*** Block opens ***
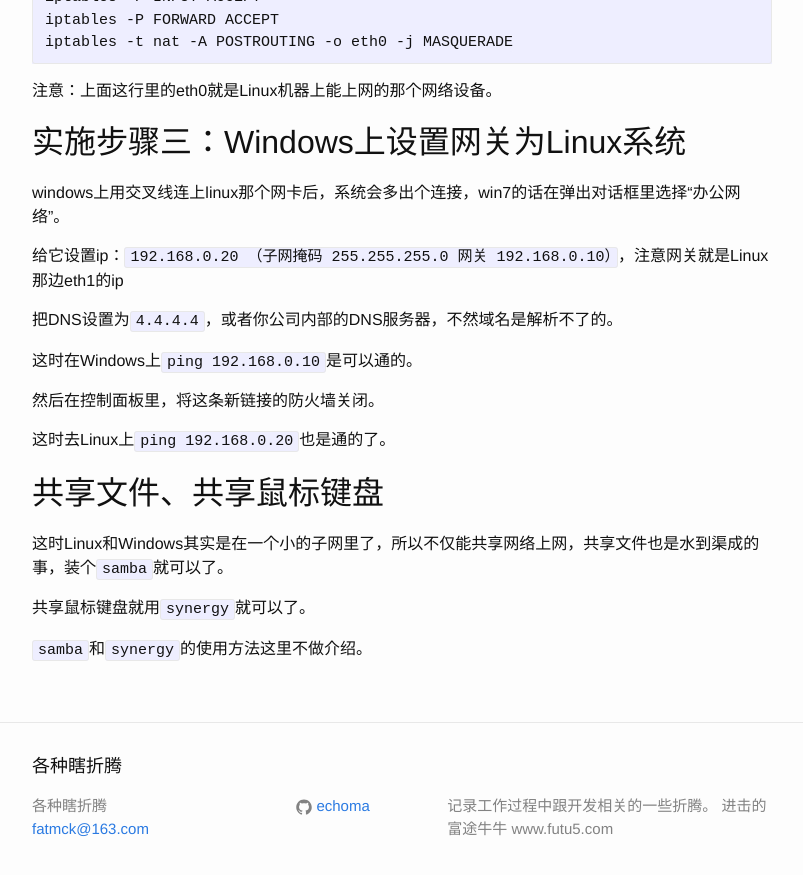
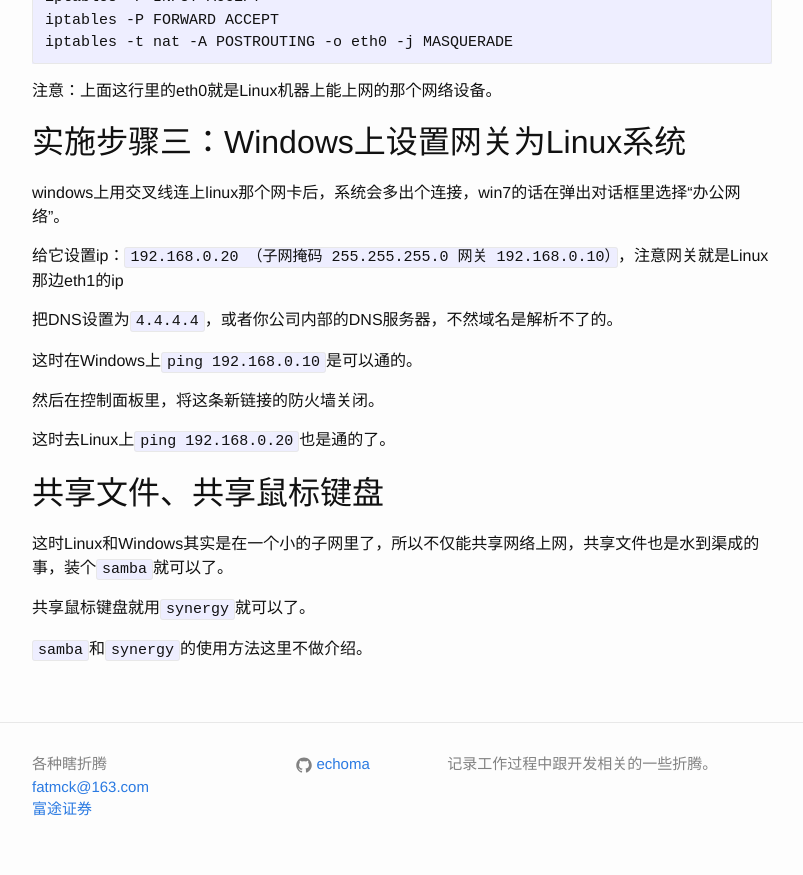
Before and after one commit to echoma/echoma.github.com, a Jekyll site: the page built from _posts/2015-07-01-linux-share-network-to-windows.markdown, in a window 1280 px wide and 900 px high, scrolled down 1458 px. Shown: the top 875 px of the window, without its empty margins (238-1041 px from the left). Built offline with Jekyll 4.4.1, drawn with Linux system fonts in a browser that asks for light colours.

Commit message:
修改站点配置

```diff
--- a/_config.yml
+++ b/_config.yml
@@ -3,7 +3,6 @@ title: 各种瞎折腾
 email: fatmck@163.com
 description: >
   记录工作过程中跟开发相关的一些折腾。
-  进击的富途牛牛 www.futu5.com
 baseurl: "" # the subpath of your site, e.g. /blog
 url: "http://echoma.github.io"
 github_username:  echoma
--- a/_includes/footer.html
+++ b/_includes/footer.html
@@ -2,13 +2,14 @@
 
   <div class="wrapper">
 
-    <h2 class="footer-heading">{{ site.title }}</h2>
+    <!--<h2 class="footer-heading">{{ site.title }}</h2>-->
 
     <div class="footer-col-wrapper">
       <div class="footer-col footer-col-1">
         <ul class="contact-list">
           <li>{{ site.title }}</li>
           <li><a href="mailto:{{ site.email }}">{{ site.email }}</a></li>
+          <li><a href="https://www.futu5.com/">富途证券</a></li>
         </ul>
       </div>
 
```
Also changed, not shown: about.md (+1 -1 lines).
*** Block closes ***
TASK:
Each line above should be written out again exactly, and no picture should appear in the copy.

REPLY:
Before and after one commit to echoma/echoma.github.com, a Jekyll site: the page built from _posts/2015-07-01-linux-share-network-to-windows.markdown, in a window 1280 px wide and 900 px high, scrolled down 1458 px. Shown: the top 875 px of the window, without its empty margins (238-1041 px from the left). Built offline with Jekyll 4.4.1, drawn with Linux system fonts in a browser that asks for light colours.

Commit message:
修改站点配置

```diff
--- a/_config.yml
+++ b/_config.yml
@@ -3,7 +3,6 @@ title: 各种瞎折腾
 email: fatmck@163.com
 description: >
   记录工作过程中跟开发相关的一些折腾。
-  进击的富途牛牛 www.futu5.com
 baseurl: "" # the subpath of your site, e.g. /blog
 url: "http://echoma.github.io"
 github_username:  echoma
--- a/_includes/footer.html
+++ b/_includes/footer.html
@@ -2,13 +2,14 @@
 
   <div class="wrapper">
 
-    <h2 class="footer-heading">{{ site.title }}</h2>
+    <!--<h2 class="footer-heading">{{ site.title }}</h2>-->
 
     <div class="footer-col-wrapper">
       <div class="footer-col footer-col-1">
         <ul class="contact-list">
           <li>{{ site.title }}</li>
           <li><a href="mailto:{{ site.email }}">{{ site.email }}</a></li>
+          <li><a href="https://www.futu5.com/">富途证券</a></li>
         </ul>
       </div>
 
```
Also changed, not shown: about.md (+1 -1 lines).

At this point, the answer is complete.